Worrell King of King of Kings Promotions, which stages Western Consciousness annually, was in a good mood when he spoke at the launch of Western Consciousness 2010 last Thursday evening.

"I am not Martin Luther King, but I am Worrell King, so the light is there. This King is seeing the light at the end of the tunnel. That makes me joyful," he told those gathered in the gardens of The Jamaica Pegasus hotel, New Kingston. "The light I am seeing is the changes in the music industry."

King noted that it may not be the huge change that he would like to see "but it is coming - gradually, slowly, it is coming".

Western Consciousness has long been the change he wants to see, the concert billed as 'The Celebration of Good Over Evil' having its 22nd staging on Saturday, May 22, at Paradise Park, Smithfield Road, Savanna-la-Mar. Among those slated to perform are Capleton, Tarrus Riley, Jimmy Riley, Lutan Fyah, Turbulence, Macka B, Lady G, G-Whizz, Lymie Murray, Bescenta, Khago, I-Octane, Chuck Fender (The Living Fire), Noddy Virtue, Leroy Gibbons, Romain Virgo, Duane Stephenson, Peter Metro, Prophecy, Tosh 1, Bugle and Iyahblazze. Backing bands are SANE and Omega Element.

King said,"I am seeing and hearing a new breed, a new crop of artistes. They might not be saying the things that Bob, Peter, Bunny and all the musical heroes say, but they are saying some things. They are cooking. I am getting some cooked food. I am not getting the raw food that some people have given us."

"We have been fed with raw musical food over the years," he continued. "For some reason, the new crop of artistes has decided to cook it. And that is what gives me the energy; that is what gives me the joy in my heart."

Years of hard work

King referred to a Reggae Report magazine from 1989, before he had dreadlocks, citing the story to show that he has long been holding to his musical beliefs.

"So it's not a fly-by-night thing or we a try make up something. We have been doing it for years, with blood, sweat and tears.

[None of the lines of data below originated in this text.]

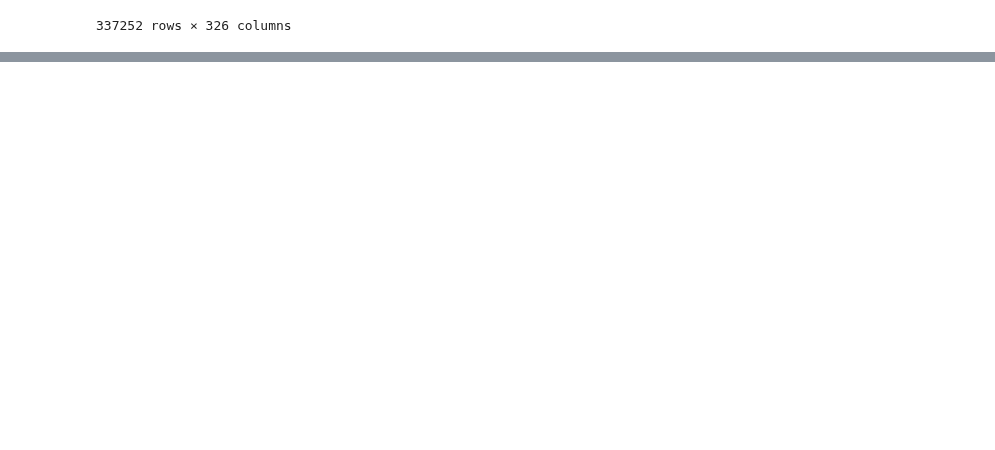
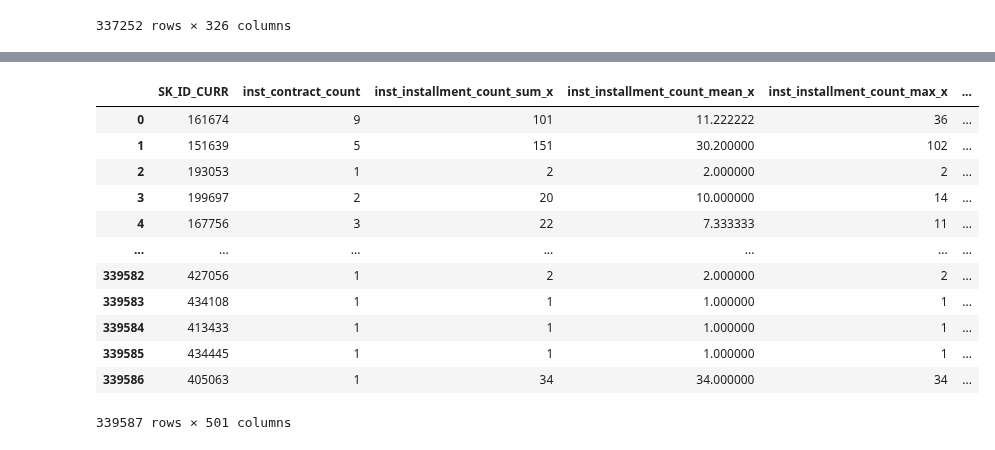
Before and after one commit to kawsar07ahmmed0712-rgb/Credit_Default_Risk, a Jupyter notebook: Notebook/1.Data_Integration.ipynb, the cells around one changed output, grey strips where cells are left out. Saved outputs shown, nothing was run; the diff lists cells and outputs as text; code cells hidden in the pictures; blank space fills up the shorter version.

Commit message:
Build installment payment applicant-level feature block

```diff
--- a/Notebook/1.Data_Integration.ipynb
+++ b/Notebook/1.Data_Integration.ipynb
@@ -3652,0 +4699,16 @@ pos_cash_features
+# %%
+installment_features
+# %% [output]
+|  | SK_ID_CURR | inst_contract_count | inst_installment_count_sum_x | inst_installment_count_mean_x | inst_installment_count_max_x | ... |
+| 0 | 161674 | 9 | 101 | 11.222222 | 36 | ... |
+| 1 | 151639 | 5 | 151 | 30.200000 | 102 | ... |
+| 2 | 193053 | 1 | 2 | 2.000000 | 2 | ... |
+| 3 | 199697 | 2 | 20 | 10.000000 | 14 | ... |
+| 4 | 167756 | 3 | 22 | 7.333333 | 11 | ... |
+| ... | ... | ... | ... | ... | ... | ... |
+| 339582 | 427056 | 1 | 2 | 2.000000 | 2 | ... |
+| 339583 | 434108 | 1 | 1 | 1.000000 | 1 | ... |
+| 339584 | 413433 | 1 | 1 | 1.000000 | 1 | ... |
+| 339585 | 434445 | 1 | 1 | 1.000000 | 1 | ... |
+| 339586 | 405063 | 1 | 34 | 34.000000 | 34 | ... |
+339587 rows × 501 columns
```
Also changed, not shown: parts of 26 cells of this notebook.
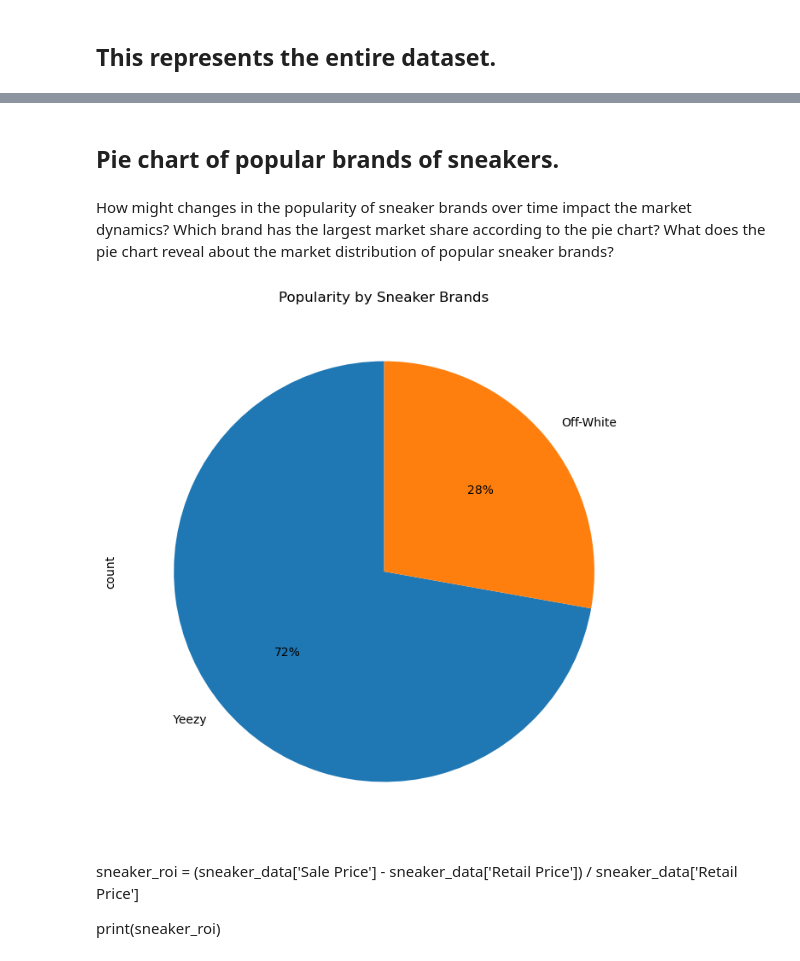
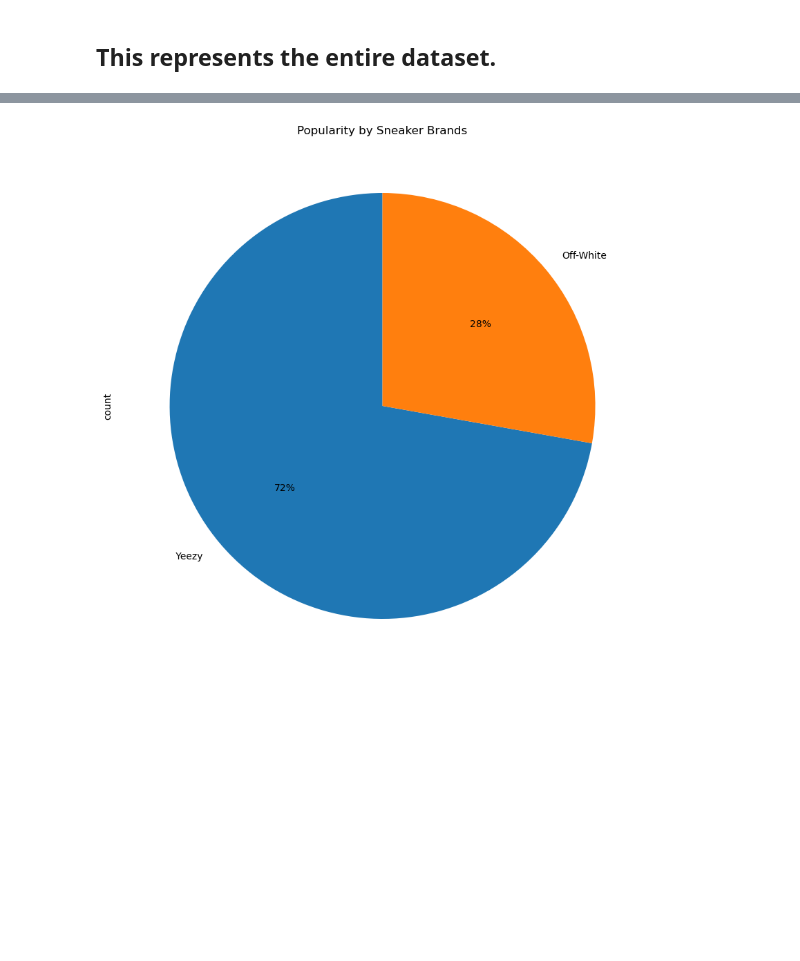
Before and after one commit to melissaa06/SNKRS_R_US, a Jupyter notebook: SneakerPy.ipynb, the cells around one changed output, grey strips where cells are left out. Cells and saved outputs as stored; diff of their text form; code cells hidden in the pictures; blank space fills up the shorter version.

```diff
--- a/SneakerPy.ipynb
+++ b/SneakerPy.ipynb
@@ -26,2 +12,15 @@ Can you identify any correlations between sneaker features and regions?
+# %%
+#Remove dollar signs and commas in Sale Price column
+
+def convert_price(price):
+    if pd.notnull(price) and isinstance(price, str):
+        return pd.to_numeric(price.replace(',', '').replace('$', ''))
+    else:
+        return price
+
+sneaker_data['Sale Price'] = sneaker_data['Sale Price'].apply(convert_price)
+# %%
+# Remove dollar signs in Retail Price column
+sneaker_data['Retail Price'] = pd.to_numeric(sneaker_data['Retail Price'].str.replace('$', ''))
 # %% [markdown]
 ## This represents the entire dataset.
@@ -40,16 +37,8 @@ sneaker_data.head()
-# %% [markdown]
-## Pie chart of popular brands of sneakers.
-# %% [markdown]
-How might changes in the popularity of sneaker brands over time impact the market dynamics? Which brand has the largest market share according to the pie chart? What does the pie chart reveal about the market distribution of popular sneaker brands?
 # %%
 # Create a pie chart
-plt.figure(figsize=(8,8))
+plt.figure(figsize=(10,10))
 sneaker_data ['Brand'].value_counts().plot(kind='pie',startangle=90, autopct='%1.0f%%')
 plt.title('Popularity by Sneaker Brands')
 plt.show()
 # %% [output]
-[figure, old version]
+[figure, new version]
-# %% [markdown]
-sneaker_roi = (sneaker_data['Sale Price'] - sneaker_data['Retail Price']) / sneaker_data['Retail Price']
-
-print(sneaker_roi)
```
Also changed, not shown: parts of 16 cells of this notebook.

Me cry nuff time when me see what we are doing in such a positive way not being accepted," he said.

There are a number of initiatives for Western Consciousness this year, among them school visits to Godfrey Stewart and Petersfield High, which Tarrus Riley has already agreed to do. There is also a Western Consciousness clothing line, in association with Lion Heart (formerly Miguel's designs).

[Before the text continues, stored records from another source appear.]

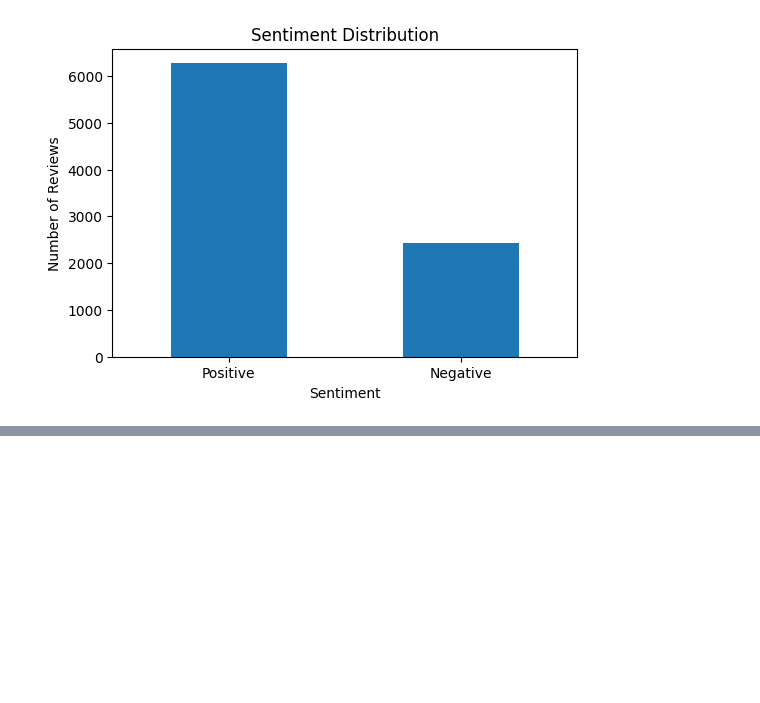
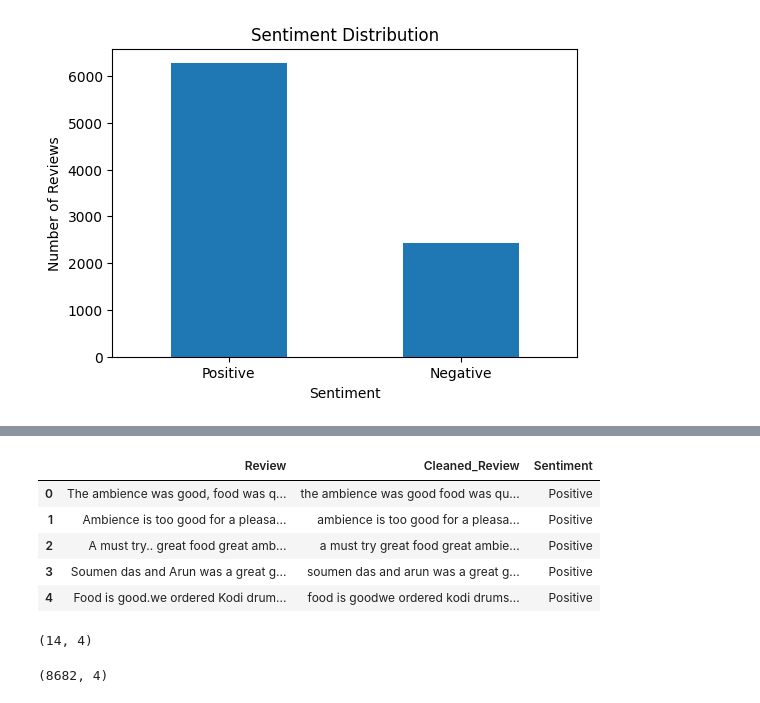
Before and after one commit to TharushiKarunarathne/restaurant-review-sentiment-analysis, a Jupyter notebook: notebooks/restaurant_sentiment_analysis.ipynb, the cells around one changed output, grey strips where cells are left out. Drawn from its saved outputs; the diff is of its cells as text; code cells hidden in the pictures; blank space fills up the shorter version.

Commit message:
Preprocess restaurant review text

```diff
--- a/notebooks/restaurant_sentiment_analysis.ipynb
+++ b/notebooks/restaurant_sentiment_analysis.ipynb
@@ -185,0 +198,27 @@ plt.show()
+# %%
+def clean_text(text):
+    text = str(text).lower()
+    text = re.sub(r"[^a-zA-Z\s]", "", text)
+    text = re.sub(r"\s+", " ", text)
+    return text.strip()
+# %%
+df["Cleaned_Review"] = df["Review"].apply(clean_text)
+
+df[["Review", "Cleaned_Review", "Sentiment"]].head()
+# %% [output]
+|  | Review | Cleaned_Review | Sentiment |
+| 0 | The ambience was good, food was q... | the ambience was good food was qu... | Positive |
+| 1 | Ambience is too good for a pleasa... | ambience is too good for a pleasa... | Positive |
+| 2 | A must try.. great food great amb... | a must try great food great ambie... | Positive |
+| 3 | Soumen das and Arun was a great g... | soumen das and arun was a great g... | Positive |
+| 4 | Food is good.we ordered Kodi drum... | food is goodwe ordered kodi drums... | Positive |
+# %%
+df[df["Cleaned_Review"] == ""].shape
+# %% [output]
+(14, 4)
+# %%
+df = df[df["Cleaned_Review"] != ""]
+
+df.shape
+# %% [output]
+(8682, 4)
```
Also changed, not shown: parts of 1 cell of this notebook.
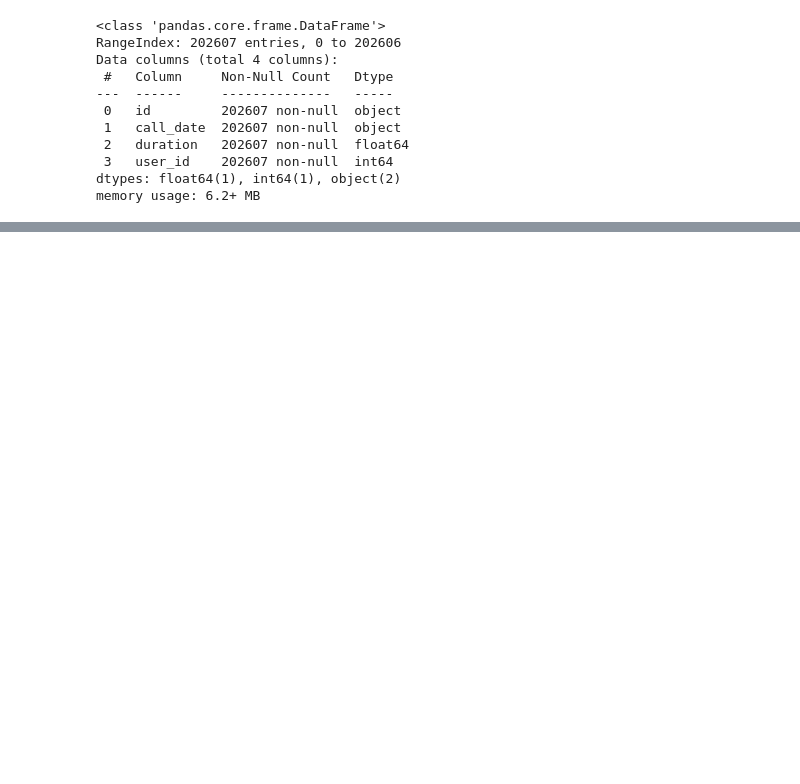
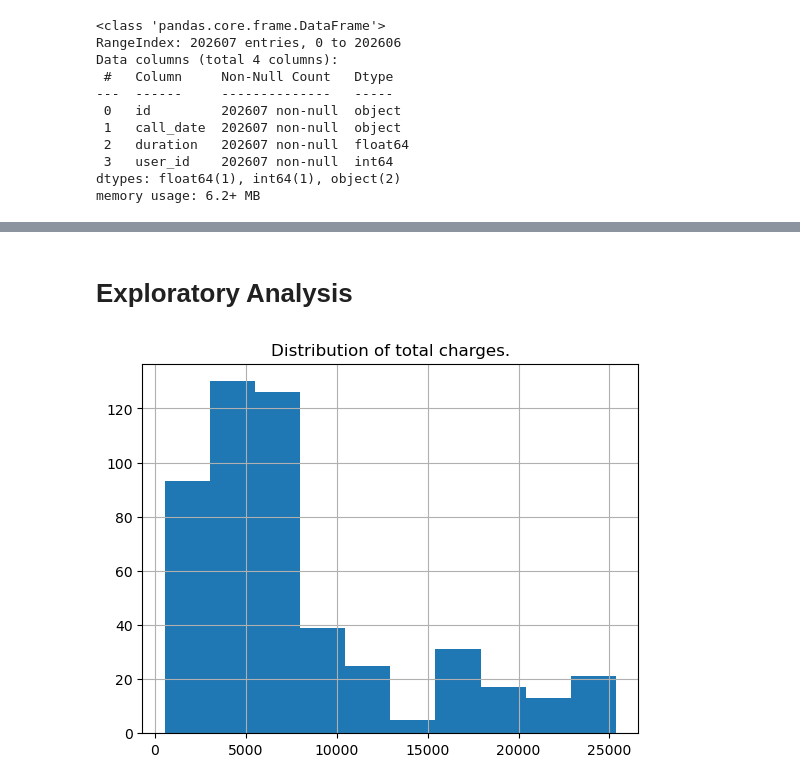
Before and after one commit to vzwork/statistical_analysis, a Jupyter notebook: project_en.ipynb, the cells around one changed output, grey strips where cells are left out. Cells and saved outputs as stored; diff of their text form; code cells hidden in the pictures; blank space fills up the shorter version.

```diff
--- a/project_en.ipynb
+++ b/project_en.ipynb
@@ -1116,0 +438,2 @@ the profits in "Moscow" and other regions were different
+# %%
+df_users['periods'] = calculate_period(df_users.reg_date, df_users.last_date)
@@ -1116,0 +449,22 @@ the profits in "Moscow" and other regions were different
+# %%
+def calculate_monthly_costs(row):
+    tariff = row.tariff
+    tariff_index = df_tariffs[df_tariffs.tariff_name == tariff].index[0]
+
+    # extract cost of extra gb
+    rub_monthly_fee = df_tariffs.iloc[tariff_index].rub_monthly_fee
+
+    return rub_monthly_fee * row.periods
+# %%
+df_users['costs_monthly'] = df_users.apply(lambda row: calculate_monthly_costs(row), axis=1)
+# %%
+df_users['costs_total'] = df_users.costs_monthly + df_users.costs_calls + \
+                          df_users.costs_messages + df_users.costs_internet
+# %% [markdown]
+# Exploratory Analysis
+# %%
+df_users.costs_total.hist()
+plt.title('Distribution of total charges.')
+plt.show()
+# %% [output]
+[figure, added]
```
Also changed, not shown: parts of 245 cells of this notebook, 1 other file.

On an evening when the music and speeches alternated, Omega Element band, Jahvante and Turbulence among the former and Rev Canon Perrin the latter, the Broadcasting Commission's Cordel Green spoke to matters of sponsorship and the support of corporate Jamaica which is needed to effect change for the better.

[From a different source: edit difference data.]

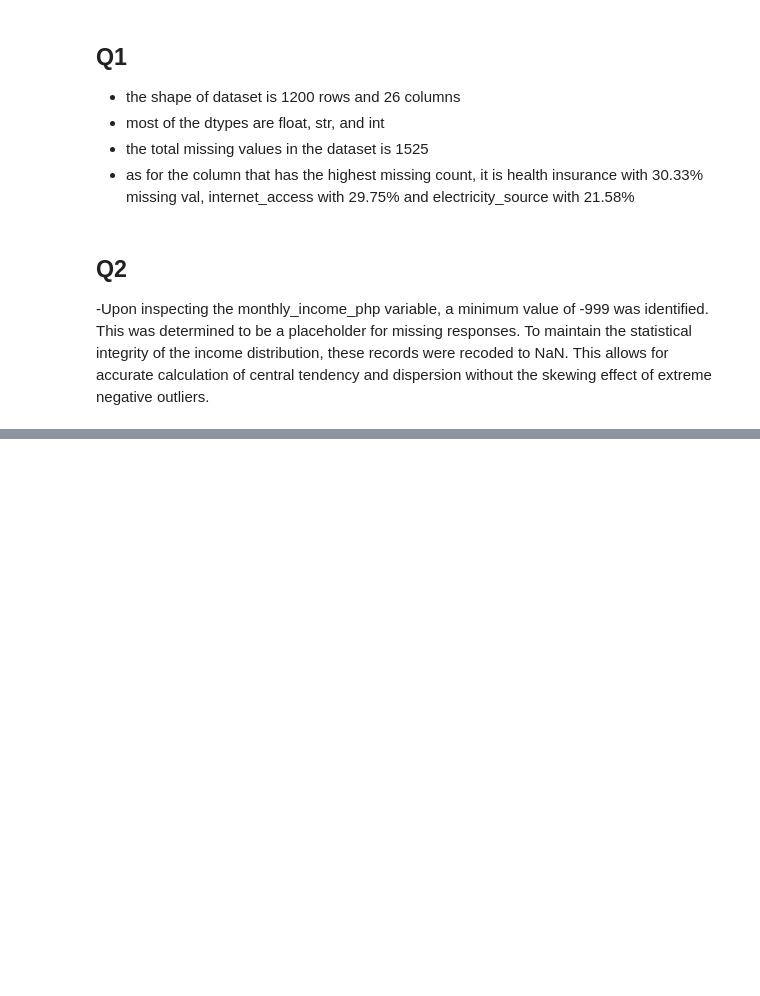
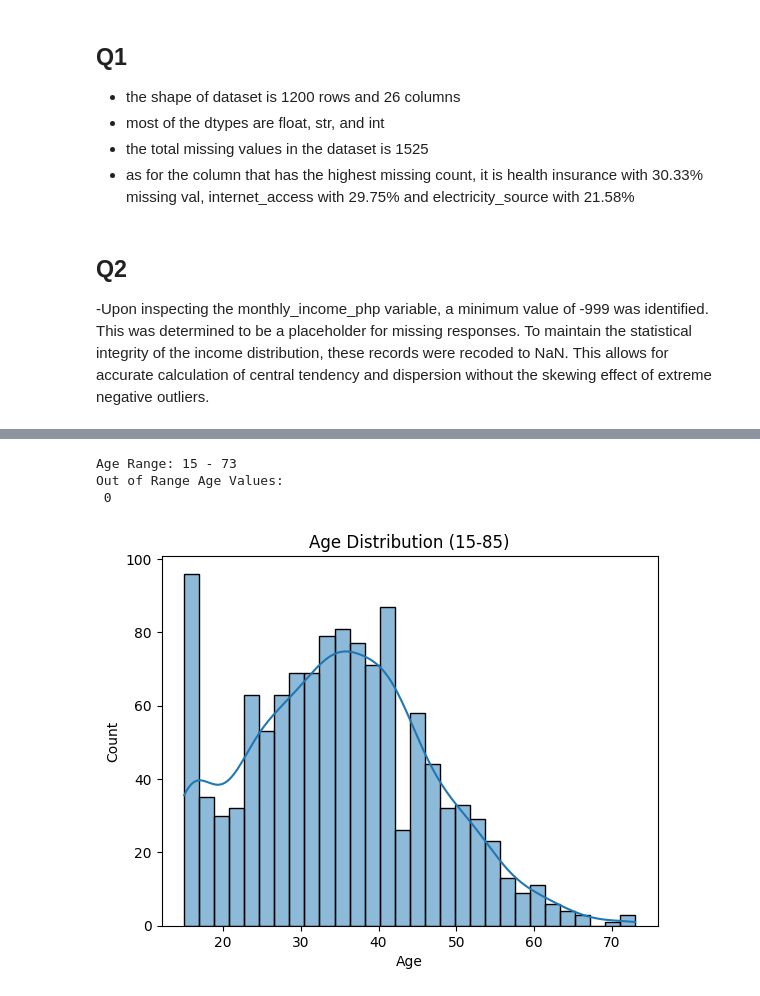
Before and after one commit to Wewds1/EDA, a Jupyter notebook: Ph_survey/notebooks/main.ipynb, the cells around one changed output, grey strips where cells are left out. Cells and saved outputs as stored; diff of their text form; code cells hidden in the pictures; blank space fills up the shorter version.

```diff
--- a/Ph_survey/notebooks/main.ipynb
+++ b/Ph_survey/notebooks/main.ipynb
@@ -80,0 +98,21 @@ Name: count, dtype: int64
+# %%
+df_copy['age'].describe()
+# given with the describe i can see that there are no below 15 and aboc 85 on age so over all its good for the given problem
+
+print(f"Age Range: {df_copy['age'].min()} - {df_copy['age'].max()}")
+out_of_range = df_copy[(df_copy['age'] < 15) | (df_copy['age'] > 85)]
+#this confirms if there are over the age range values or not
+print(f"Out of Range Age Values:\n {len(out_of_range)}")
+
+
+val_ages = df_copy[(df_copy['age'] >= 15) & (df_copy['age'] <= 85)]
+sns.histplot(val_ages['age'], bins=30, kde=True)
+plt.xlabel('Age')
+plt.title('Age Distribution (15-85)')
+plt.savefig('../output/q4.png')
+plt.show()
+# %% [output]
+Age Range: 15 - 73
+Out of Range Age Values:
+ 0
+[figure, added]
```
Also changed, not shown: parts of 5 cells of this notebook, 4 other files.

Awards were announced for Elise Kelly of IRIE FM, Charles Campbell of the Jamaica Reggae Industry Association (JARIA) and Freddie McGregor, Chino collecting for his father Freddie. Kelly was also not present to collect her award.

Unity a challenge

Campbell mentioned his sole previous award, "and I had to go to Africa to get it."

"I feel like a young artiste. I have goosebumps," Campbell said. He spoke about young - or relatively young - artistes in another sense as well, saying that "the artistes of today don't get the education that people like Don Drummond and Cedric Brooks got". With that void, they refer to what they see around them, although Campbell made it clear that he is not apologising for any of the lyrics.

"The challenge in the industry is to unite and speak as one voice," Campbell said, noting that is the reason for JARIA's establishment.